Can anyone help me on how to prove that sin(x)/x is not Lebesgue Integrable in [1,+00], Thanks in advance.

## marked as duplicate by Siminore, Shailesh, José Carlos Santos, Robert Z real-analysis StackExchange.ready(function() { if (StackExchange.options.isMobile) return; $('.dupe-hammer-message-hover:not(.hover-bound)').each(function() { var$hover = $(this).addClass('hover-bound'),$msg = $hover.siblings('.dupe-hammer-message');$hover.hover( function() { $hover.showInfoMessage('', { messageElement:$msg.clone().show(), transient: false, position: { my: 'bottom left', at: 'top center', offsetTop: -7 }, dismissable: false, relativeToBody: true }); }, function() { StackExchange.helpers.removeMessages(); } ); }); }); Jul 2 '18 at 10:04
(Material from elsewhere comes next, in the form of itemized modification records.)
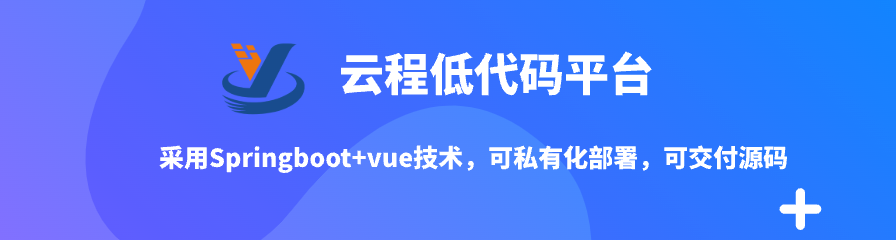
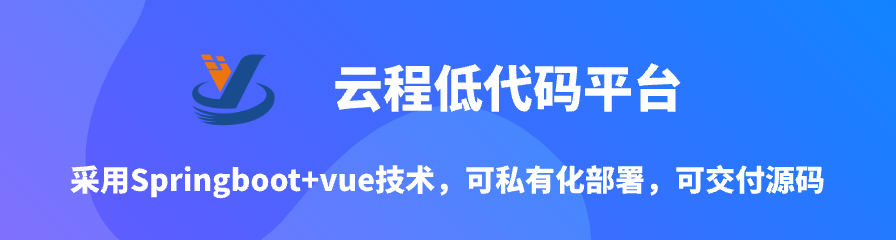
submit

Changed region(s): [[0.0625, 0.5833, 0.9375, 0.9625], [0.375, 0.2042, 0.7812, 0.4667], [0.1875, 0.175, 0.3438, 0.525]]

diff --git a/docs/index.md b/docs/index.md
@@ -72,7 +72,7 @@ notices: # 可选的
   desc: 采用springboot+vue技术，可私有化部署，可交付源代码
   avatar: /img/donate/yuncheng.png
   link: http://www.yunchengxc.com/
-  bgColor: '#1C58E6'
+  bgColor: '#A6A1F3'
   textColor: '#FFFFFF'
   expired: '2023-10-27'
Note that $\int_{\pi /4}^{3 \pi /4} |\sin x| \, dx >0$. Now consider the integrals over $(2k\pi +\pi /4, 2k \pi +3\pi /4) )$ and add up.
Observe that $|x+2k\pi | <2k \pi +3\pi /4$ on $(2k\pi +\pi /4, 2k \pi +3\pi /4) )$.
• Yes, unlike Riemann integrals, Lebesgue integrals have the property that $f$ is integrable iff $|f|$ is. – Kavi Rama Murthy Jul 2 '18 at 10:07